• [SUPPLIED MATERIAL]:
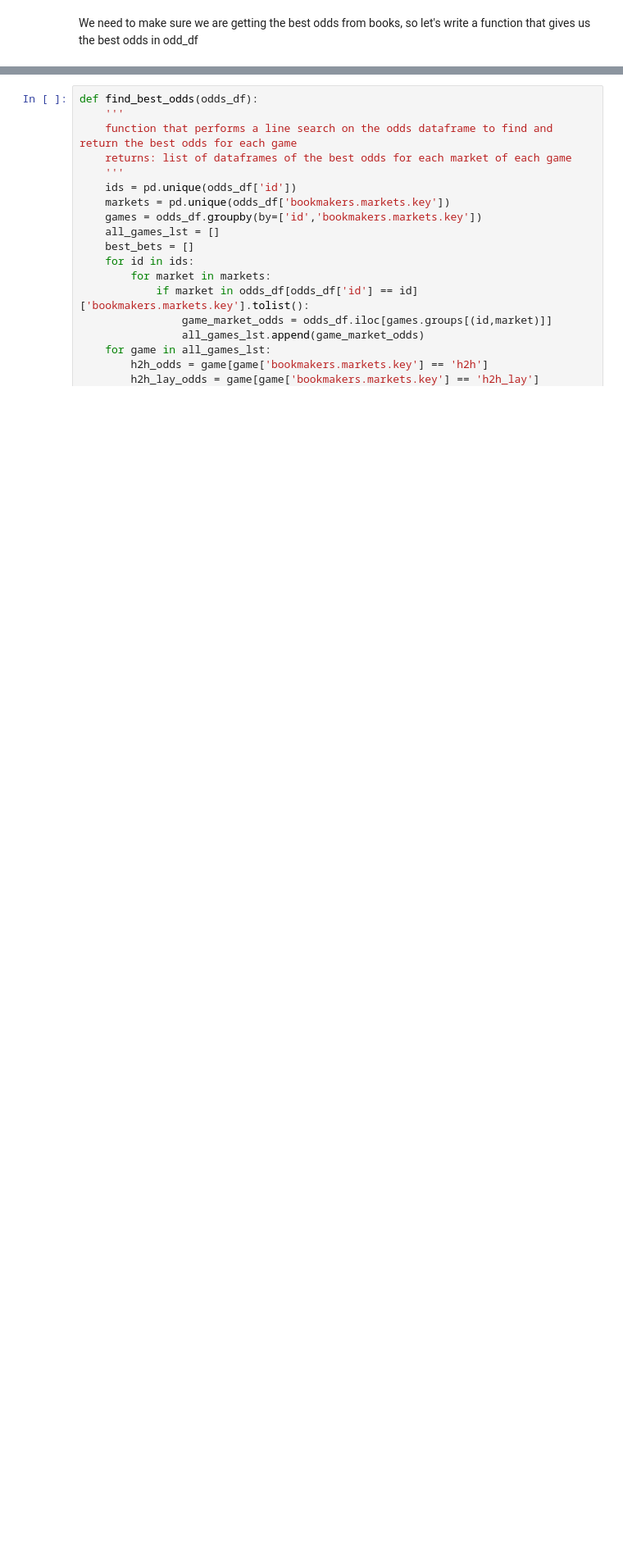
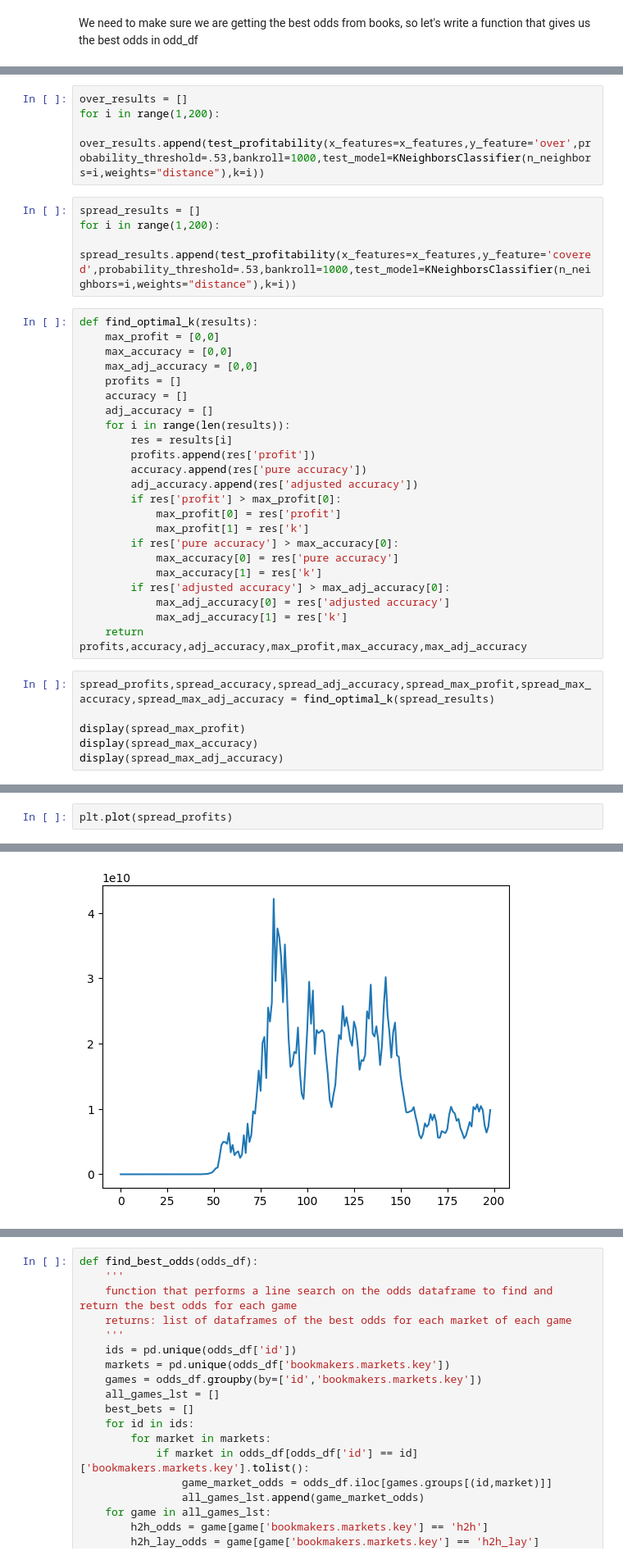
Before and after one commit to JonathanSears1/JonathanSears1.github.io, a Jupyter notebook: Beat-The-Books.ipynb, the cells around one changed output, grey strips where cells are left out. Shown at 82% size. Drawn from its saved outputs; the diff is of its cells as text; blank space fills up the shorter version.

Commit message:
first successful models for over and spread

```diff
--- a/Beat-The-Books.ipynb
+++ b/Beat-The-Books.ipynb
@@ -1714,0 +2040,37 @@ test_profitability(x_features=x_features,y_feature='over',model_error=.6,bankrol
+# %%
+over_results = []
+for i in range(1,200):
+    over_results.append(test_profitability(x_features=x_features,y_feature='over',probability_threshold=.53,bankroll=1000,test_model=KNeighborsClassifier(n_neighbors=i,weights="distance"),k=i))
+# %%
+spread_results = []
+for i in range(1,200):
+    spread_results.append(test_profitability(x_features=x_features,y_feature='covered',probability_threshold=.53,bankroll=1000,test_model=KNeighborsClassifier(n_neighbors=i,weights="distance"),k=i))
+# %%
+def find_optimal_k(results):
+    max_profit = [0,0]
+    max_accuracy = [0,0]
+    max_adj_accuracy = [0,0]
+    profits = []
+    accuracy = []
+    adj_accuracy = []
+    for i in range(len(results)):
+        res = results[i]
+        profits.append(res['profit'])
+        accuracy.append(res['pure accuracy'])
+        adj_accuracy.append(res['adjusted accuracy'])
+        if res['profit'] > max_profit[0]:
+            max_profit[0] = res['profit']
+            max_profit[1] = res['k']
+        if res['pure accuracy'] > max_accuracy[0]:
+            max_accuracy[0] = res['pure accuracy']
+            max_accuracy[1] = res['k']
+        if res['adjusted accuracy'] > max_adj_accuracy[0]:
+            max_adj_accuracy[0] = res['adjusted accuracy']
+            max_adj_accuracy[1] = res['k']
+    return profits,accuracy,adj_accuracy,max_profit,max_accuracy,max_adj_accuracy
+# %%
+spread_profits,spread_accuracy,spread_adj_accuracy,spread_max_profit,spread_max_accuracy,spread_max_adj_accuracy = find_optimal_k(spread_results)
+
+display(spread_max_profit)
+display(spread_max_accuracy)
+display(spread_max_adj_accuracy)
@@ -1714,0 +2081,3 @@ test_profitability(x_features=x_features,y_feature='over',model_error=.6,bankrol
+# %%
+plt.plot(spread_profits)
+# %% [output]
@@ -1714,0 +2085 @@ test_profitability(x_features=x_features,y_feature='over',model_error=.6,bankrol
+[figure, added]
```
Also changed, not shown: parts of 38 cells of this notebook, 1 other file.
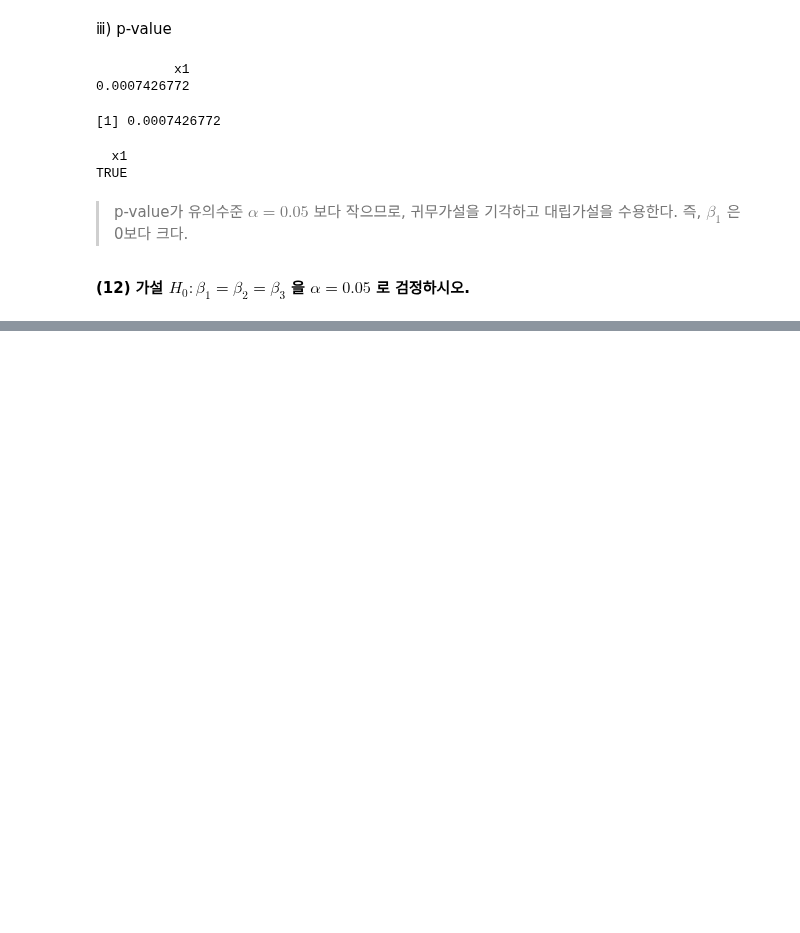
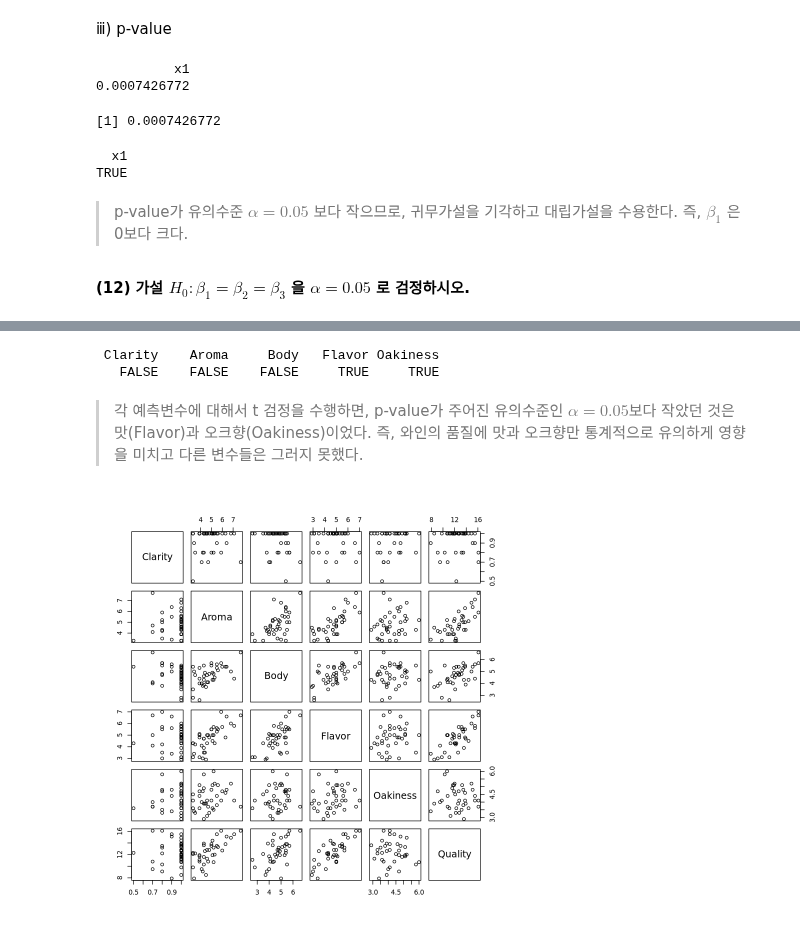
Before and after one commit to HollyRiver/R, a Jupyter notebook: regression analysis/hw/RA 2/강신성_HW02.ipynb, the cells around one changed output, grey strips where cells are left out. Drawn from its saved outputs; the diff is of its cells as text; code cells hidden in the pictures; blank space fills up the shorter version.

```diff
--- a/regression analysis/hw/RA 2/강신성_HW02.ipynb
+++ b/regression analysis/hw/RA 2/강신성_HW02.ipynb
@@ -228,0 +350,4 @@ TRUE
+# %%
+setwd("~/R/regression analysis/data/")
+df <- read.csv("wine38.csv", header = TRUE)
+head(df)
@@ -228,0 +428,11 @@ TRUE
+# %%
+summary(predictr)$coef[-1,4] < 0.05
+# %% [output]
+ Clarity    Aroma     Body   Flavor Oakiness
+   FALSE    FALSE    FALSE     TRUE     TRUE
+# %% [markdown]
+> 각 예측변수에 대해서 t 검정을 수행하면, p-value가 주어진 유의수준인 $\alpha = 0.05$보다 작았던 것은 맛(Flavor)과 오크향(Oakiness)이었다. 즉, 와인의 품질에 맛과 오크향만 통계적으로 유의하게 영향을 미치고 다른 변수들은 그러지 못했다.
+# %%
+pairs(df)
+# %% [output]
+[figure, added]
```
Also changed, not shown: parts of 100 cells of this notebook, 5 other files.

• [EXERCISE PROMPT]: The output should consist of every entry above, printed exactly, with the images removed.

• [RESPONSE BOX]:
Before and after one commit to JonathanSears1/JonathanSears1.github.io, a Jupyter notebook: Beat-The-Books.ipynb, the cells around one changed output, grey strips where cells are left out. Shown at 82% size. Drawn from its saved outputs; the diff is of its cells as text; blank space fills up the shorter version.

Commit message:
first successful models for over and spread

```diff
--- a/Beat-The-Books.ipynb
+++ b/Beat-The-Books.ipynb
@@ -1714,0 +2040,37 @@ test_profitability(x_features=x_features,y_feature='over',model_error=.6,bankrol
+# %%
+over_results = []
+for i in range(1,200):
+    over_results.append(test_profitability(x_features=x_features,y_feature='over',probability_threshold=.53,bankroll=1000,test_model=KNeighborsClassifier(n_neighbors=i,weights="distance"),k=i))
+# %%
+spread_results = []
+for i in range(1,200):
+    spread_results.append(test_profitability(x_features=x_features,y_feature='covered',probability_threshold=.53,bankroll=1000,test_model=KNeighborsClassifier(n_neighbors=i,weights="distance"),k=i))
+# %%
+def find_optimal_k(results):
+    max_profit = [0,0]
+    max_accuracy = [0,0]
+    max_adj_accuracy = [0,0]
+    profits = []
+    accuracy = []
+    adj_accuracy = []
+    for i in range(len(results)):
+        res = results[i]
+        profits.append(res['profit'])
+        accuracy.append(res['pure accuracy'])
+        adj_accuracy.append(res['adjusted accuracy'])
+        if res['profit'] > max_profit[0]:
+            max_profit[0] = res['profit']
+            max_profit[1] = res['k']
+        if res['pure accuracy'] > max_accuracy[0]:
+            max_accuracy[0] = res['pure accuracy']
+            max_accuracy[1] = res['k']
+        if res['adjusted accuracy'] > max_adj_accuracy[0]:
+            max_adj_accuracy[0] = res['adjusted accuracy']
+            max_adj_accuracy[1] = res['k']
+    return profits,accuracy,adj_accuracy,max_profit,max_accuracy,max_adj_accuracy
+# %%
+spread_profits,spread_accuracy,spread_adj_accuracy,spread_max_profit,spread_max_accuracy,spread_max_adj_accuracy = find_optimal_k(spread_results)
+
+display(spread_max_profit)
+display(spread_max_accuracy)
+display(spread_max_adj_accuracy)
@@ -1714,0 +2081,3 @@ test_profitability(x_features=x_features,y_feature='over',model_error=.6,bankrol
+# %%
+plt.plot(spread_profits)
+# %% [output]
@@ -1714,0 +2085 @@ test_profitability(x_features=x_features,y_feature='over',model_error=.6,bankrol
+[figure, added]
```
Also changed, not shown: parts of 38 cells of this notebook, 1 other file.
Before and after one commit to HollyRiver/R, a Jupyter notebook: regression analysis/hw/RA 2/강신성_HW02.ipynb, the cells around one changed output, grey strips where cells are left out. Drawn from its saved outputs; the diff is of its cells as text; code cells hidden in the pictures; blank space fills up the shorter version.

```diff
--- a/regression analysis/hw/RA 2/강신성_HW02.ipynb
+++ b/regression analysis/hw/RA 2/강신성_HW02.ipynb
@@ -228,0 +350,4 @@ TRUE
+# %%
+setwd("~/R/regression analysis/data/")
+df <- read.csv("wine38.csv", header = TRUE)
+head(df)
@@ -228,0 +428,11 @@ TRUE
+# %%
+summary(predictr)$coef[-1,4] < 0.05
+# %% [output]
+ Clarity    Aroma     Body   Flavor Oakiness
+   FALSE    FALSE    FALSE     TRUE     TRUE
+# %% [markdown]
+> 각 예측변수에 대해서 t 검정을 수행하면, p-value가 주어진 유의수준인 $\alpha = 0.05$보다 작았던 것은 맛(Flavor)과 오크향(Oakiness)이었다. 즉, 와인의 품질에 맛과 오크향만 통계적으로 유의하게 영향을 미치고 다른 변수들은 그러지 못했다.
+# %%
+pairs(df)
+# %% [output]
+[figure, added]
```
Also changed, not shown: parts of 100 cells of this notebook, 5 other files.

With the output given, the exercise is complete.